With many employers focused on achieving greater efficiencies and cost savings, increasing numbers of tenants are downsizing their office space. Using law firms as an example, Peter Johnston, senior vice president with Boston Properties, noted that many are looking to shrink their amount of downtown office space by reducing square footage per attorney as well as by moving accounting and other functions to less expensive suburban space; maintaining fewer mock courtrooms; and digitizing files, which reduces the amount of file space they need. Other panelists provided additional examples of how law firms are reducing their office space needs while also increasing collaboration and mentoring—by replacing large libraries and conference rooms with smaller, more informal coffee lounges and pairing senior and junior associates in shared offices to shorten the learning curve for new attorneys.

From the federal government perspective, Robert Peck, public buildings service commissioner for the U.S. General Services Administration (GSA), noted that “we’re trying to reduce our carbon footprint, and if you want to reduce your carbon footprint, the first thing you have to do is reduce your footprints. So we’re looking to squeeze square footage.” The federal government, he added, is not going to be the “last adopter” in this instance; instead, it is exploring the many ways in which it can reduce the amount of office space it occupies, where that space is located, and how it can use that space most efficiently—and implementing those changes. As an example, ULI member Peck cited the ongoing renovation of the GSA’s headquarters, built in 1917. Between 2,200 and 2,500 people had been assigned to the roughly 750,000-square-foot (69,675-sq-m) building; after the renovation is complete, it will house more than 6,000 employees.

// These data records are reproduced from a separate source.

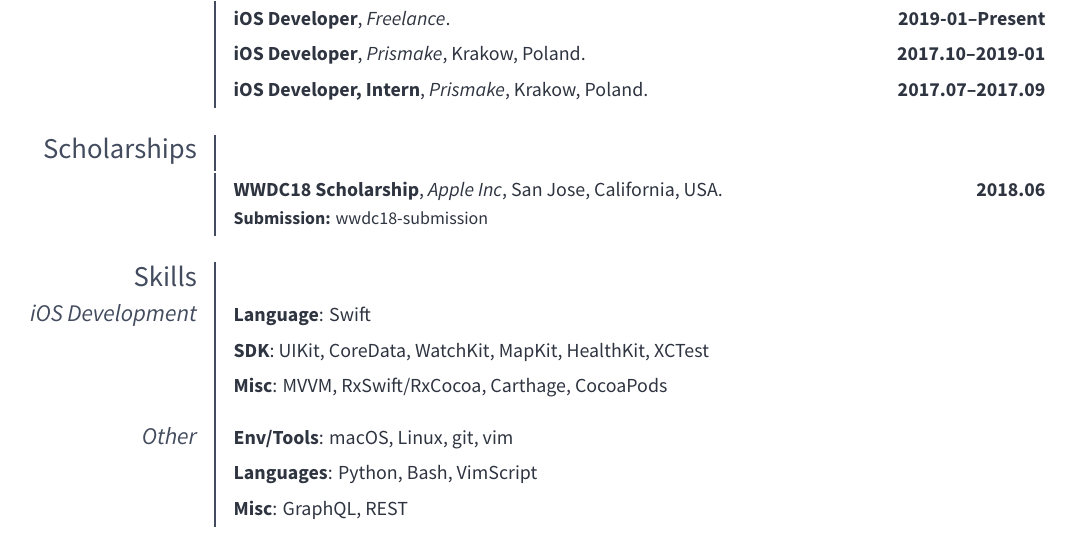
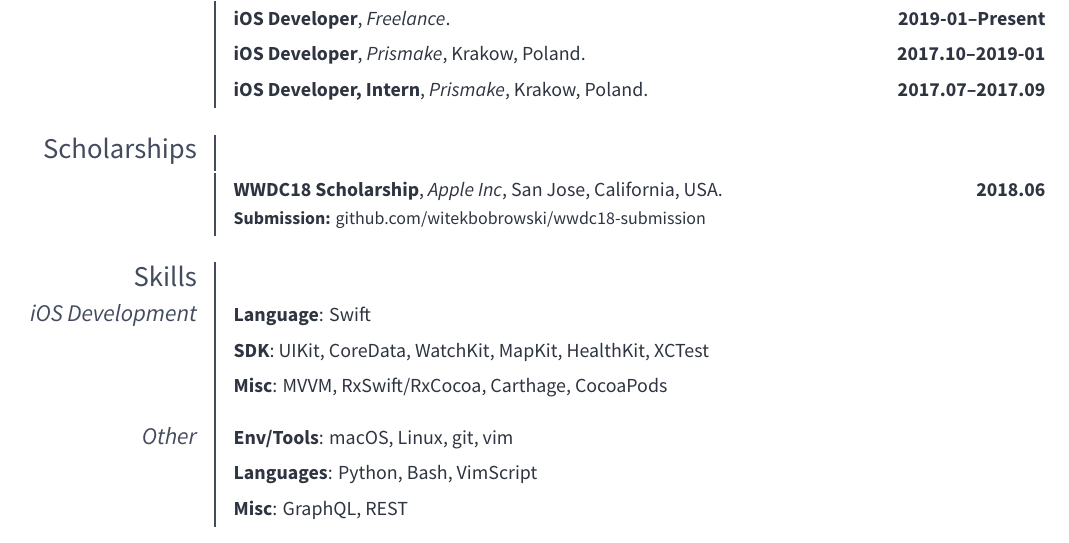
Before and after one commit to witekbobrowski/cv, a LaTeX CV (witekbobrowski-cv.tex, which reads sections/scholarships.tex): part of the page, cut so that both start at the same text. The pictures show the PDF file builds/witekbobrowski-cv.pdf that the author committed with the source.

Commit message:
Update WWDC18 Scholarship submission url

```diff
--- a/sections/scholarships.tex
+++ b/sections/scholarships.tex
@@ -2,5 +2,5 @@
 % \cventry{years}{title}{company}{location}{}{description}
 
 \cventry{2018.06}{WWDC18 Scholarship}{Apple Inc}{San Jose, California, USA}{}{
-  \textbf{Submission:} \href{https://github.com/witekbobrowski/wwdc18-submission}{wwdc18-submission}
+  \textbf{Submission:} \href{https://github.com/witekbobrowski/wwdc18-submission}{github.com/witekbobrowski/wwdc18-submission}
 }
```
Also changed, not shown: builds/witekbobrowski-cv.pdf.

Finally, “location, location, location” remains as important as ever to office development, but the locational factors valued by prospective tenants have changed, said Mitchell Schear, president of Vornado/Charles E. Smith and a ULI member. “It’s proximity to transportation, to amenities, to where you live, to the customer and the people [with whom] you work, that is really important.” Developers of suburban office buildings now “are vastly more sensitive to locating projects near mass transit,” noted Bill Alsup, a senior vice president with Hines. “In the suburbs, it’s going to be more and more important to be closer to mass transit, as opposed to office parks that don’t happen to be near [transit] systems.” Johnston agreed, adding that “it isn’t just transit, it’s really the amenitization of the environment that you’re creating, and that’s true downtown as well.” Projects with access to restaurants, grocery stores and other shops, housing, and transit will be an easy sell, Johnston noted, whereas standalone suburban office sites are struggling—and will continue to do so.